**AIM OF THE TASK:** Draw out every line with the word "Revenue" from the listing below.
———
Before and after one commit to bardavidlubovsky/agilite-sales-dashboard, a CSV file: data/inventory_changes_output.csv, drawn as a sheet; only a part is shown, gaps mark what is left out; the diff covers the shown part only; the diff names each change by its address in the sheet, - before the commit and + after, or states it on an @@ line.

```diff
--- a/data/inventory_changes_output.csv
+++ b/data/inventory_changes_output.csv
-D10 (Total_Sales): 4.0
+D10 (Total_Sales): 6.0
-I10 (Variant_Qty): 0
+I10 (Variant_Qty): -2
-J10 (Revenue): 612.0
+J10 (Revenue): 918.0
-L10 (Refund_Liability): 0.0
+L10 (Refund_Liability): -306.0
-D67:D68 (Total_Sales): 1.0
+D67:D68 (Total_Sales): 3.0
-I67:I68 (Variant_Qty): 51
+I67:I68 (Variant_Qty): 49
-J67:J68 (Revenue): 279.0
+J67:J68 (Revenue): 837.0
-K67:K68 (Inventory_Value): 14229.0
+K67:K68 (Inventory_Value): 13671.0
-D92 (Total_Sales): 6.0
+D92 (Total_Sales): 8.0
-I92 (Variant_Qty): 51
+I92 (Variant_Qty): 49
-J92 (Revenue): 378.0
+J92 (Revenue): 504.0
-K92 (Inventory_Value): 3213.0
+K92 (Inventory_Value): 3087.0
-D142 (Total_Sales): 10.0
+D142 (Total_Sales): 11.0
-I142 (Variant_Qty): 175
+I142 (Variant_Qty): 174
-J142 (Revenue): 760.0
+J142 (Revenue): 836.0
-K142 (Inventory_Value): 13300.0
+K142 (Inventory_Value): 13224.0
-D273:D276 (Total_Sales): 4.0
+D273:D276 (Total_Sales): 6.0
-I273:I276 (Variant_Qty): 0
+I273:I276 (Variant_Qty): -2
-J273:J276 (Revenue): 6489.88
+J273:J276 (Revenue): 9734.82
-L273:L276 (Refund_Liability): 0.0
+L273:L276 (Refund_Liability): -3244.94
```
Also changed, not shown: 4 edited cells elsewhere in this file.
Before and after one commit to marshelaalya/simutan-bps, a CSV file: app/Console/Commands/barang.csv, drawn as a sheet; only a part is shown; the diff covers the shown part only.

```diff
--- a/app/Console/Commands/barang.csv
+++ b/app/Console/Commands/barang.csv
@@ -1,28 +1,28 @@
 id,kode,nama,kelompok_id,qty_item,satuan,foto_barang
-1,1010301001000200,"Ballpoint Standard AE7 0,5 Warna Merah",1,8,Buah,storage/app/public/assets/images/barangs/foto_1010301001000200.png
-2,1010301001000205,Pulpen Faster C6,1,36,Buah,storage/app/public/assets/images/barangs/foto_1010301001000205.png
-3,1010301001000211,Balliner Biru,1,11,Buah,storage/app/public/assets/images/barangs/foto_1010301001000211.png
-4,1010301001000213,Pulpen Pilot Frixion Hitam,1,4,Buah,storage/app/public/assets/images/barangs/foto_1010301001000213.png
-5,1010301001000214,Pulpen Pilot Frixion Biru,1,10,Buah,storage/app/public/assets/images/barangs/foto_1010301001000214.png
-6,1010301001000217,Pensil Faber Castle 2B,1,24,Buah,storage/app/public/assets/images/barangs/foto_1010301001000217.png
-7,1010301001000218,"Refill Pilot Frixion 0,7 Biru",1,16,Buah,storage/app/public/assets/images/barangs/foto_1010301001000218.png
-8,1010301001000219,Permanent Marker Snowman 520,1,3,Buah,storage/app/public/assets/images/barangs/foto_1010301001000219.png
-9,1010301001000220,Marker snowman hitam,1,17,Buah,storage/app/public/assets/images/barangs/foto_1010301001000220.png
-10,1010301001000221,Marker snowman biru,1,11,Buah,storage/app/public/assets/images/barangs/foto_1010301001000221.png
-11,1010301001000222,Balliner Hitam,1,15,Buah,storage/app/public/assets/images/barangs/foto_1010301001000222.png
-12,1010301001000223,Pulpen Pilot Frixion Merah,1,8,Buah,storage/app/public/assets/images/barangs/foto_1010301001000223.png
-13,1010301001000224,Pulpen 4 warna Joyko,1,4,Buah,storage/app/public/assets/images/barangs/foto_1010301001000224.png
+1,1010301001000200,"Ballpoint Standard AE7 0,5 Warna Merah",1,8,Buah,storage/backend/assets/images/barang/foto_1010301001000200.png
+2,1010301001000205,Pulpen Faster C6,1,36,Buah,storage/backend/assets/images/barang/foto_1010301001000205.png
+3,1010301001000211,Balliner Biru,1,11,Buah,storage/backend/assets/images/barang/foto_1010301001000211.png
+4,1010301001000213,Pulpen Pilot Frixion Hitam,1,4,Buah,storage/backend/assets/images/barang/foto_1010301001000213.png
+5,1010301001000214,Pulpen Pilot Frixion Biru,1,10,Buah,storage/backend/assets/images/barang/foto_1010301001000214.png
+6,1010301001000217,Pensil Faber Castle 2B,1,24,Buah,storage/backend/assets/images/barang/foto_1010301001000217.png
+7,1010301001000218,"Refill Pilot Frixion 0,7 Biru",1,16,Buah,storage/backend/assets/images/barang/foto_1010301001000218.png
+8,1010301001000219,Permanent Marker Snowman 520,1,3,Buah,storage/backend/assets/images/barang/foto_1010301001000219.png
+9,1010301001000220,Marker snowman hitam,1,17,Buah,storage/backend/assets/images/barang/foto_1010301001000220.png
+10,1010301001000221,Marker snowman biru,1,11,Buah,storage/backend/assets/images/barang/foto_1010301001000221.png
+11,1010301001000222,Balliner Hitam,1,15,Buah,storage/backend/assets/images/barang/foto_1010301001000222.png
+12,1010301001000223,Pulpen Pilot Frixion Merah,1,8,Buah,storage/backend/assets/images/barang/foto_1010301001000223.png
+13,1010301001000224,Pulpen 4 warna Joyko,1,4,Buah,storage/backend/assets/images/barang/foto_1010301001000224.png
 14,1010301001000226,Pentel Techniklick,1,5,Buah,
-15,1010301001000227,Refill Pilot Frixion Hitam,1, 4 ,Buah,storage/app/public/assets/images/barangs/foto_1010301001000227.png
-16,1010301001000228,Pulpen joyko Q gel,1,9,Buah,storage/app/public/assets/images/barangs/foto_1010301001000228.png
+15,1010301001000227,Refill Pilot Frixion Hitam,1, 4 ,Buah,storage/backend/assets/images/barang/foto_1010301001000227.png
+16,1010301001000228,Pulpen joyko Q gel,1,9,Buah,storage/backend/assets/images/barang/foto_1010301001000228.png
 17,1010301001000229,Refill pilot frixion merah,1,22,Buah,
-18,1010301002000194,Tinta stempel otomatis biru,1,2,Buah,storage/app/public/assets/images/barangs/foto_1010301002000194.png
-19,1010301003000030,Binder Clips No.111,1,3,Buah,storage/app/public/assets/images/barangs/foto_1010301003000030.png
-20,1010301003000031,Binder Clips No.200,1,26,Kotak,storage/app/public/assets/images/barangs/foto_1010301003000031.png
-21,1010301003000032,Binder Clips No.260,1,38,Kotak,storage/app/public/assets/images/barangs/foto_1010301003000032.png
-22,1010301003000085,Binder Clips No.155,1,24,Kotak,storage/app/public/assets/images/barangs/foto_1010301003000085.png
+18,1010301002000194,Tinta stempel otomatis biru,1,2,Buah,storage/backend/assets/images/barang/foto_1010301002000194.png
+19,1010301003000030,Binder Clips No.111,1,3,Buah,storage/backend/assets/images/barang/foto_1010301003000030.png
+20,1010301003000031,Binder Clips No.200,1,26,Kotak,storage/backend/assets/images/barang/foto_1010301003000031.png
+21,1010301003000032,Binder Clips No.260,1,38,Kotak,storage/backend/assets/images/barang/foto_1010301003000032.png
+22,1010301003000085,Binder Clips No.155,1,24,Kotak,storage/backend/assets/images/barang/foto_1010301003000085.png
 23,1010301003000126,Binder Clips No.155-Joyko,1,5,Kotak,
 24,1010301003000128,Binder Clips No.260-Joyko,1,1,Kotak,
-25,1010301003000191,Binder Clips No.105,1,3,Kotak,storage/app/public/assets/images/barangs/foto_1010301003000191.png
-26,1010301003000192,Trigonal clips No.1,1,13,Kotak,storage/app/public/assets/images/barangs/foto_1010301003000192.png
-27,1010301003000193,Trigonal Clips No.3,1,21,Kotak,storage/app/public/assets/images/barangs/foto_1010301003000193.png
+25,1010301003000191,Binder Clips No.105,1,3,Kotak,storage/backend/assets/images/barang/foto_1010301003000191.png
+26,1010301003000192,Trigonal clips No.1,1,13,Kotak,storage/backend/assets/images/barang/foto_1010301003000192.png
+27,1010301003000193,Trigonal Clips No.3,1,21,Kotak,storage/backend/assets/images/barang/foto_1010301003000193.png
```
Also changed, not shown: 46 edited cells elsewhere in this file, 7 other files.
———
**RESULT OF THE TASK:**
-J10 (Revenue): 612.0
+J10 (Revenue): 918.0
-J67:J68 (Revenue): 279.0
+J67:J68 (Revenue): 837.0
-J92 (Revenue): 378.0
+J92 (Revenue): 504.0
-J142 (Revenue): 760.0
+J142 (Revenue): 836.0
-J273:J276 (Revenue): 6489.88
+J273:J276 (Revenue): 9734.82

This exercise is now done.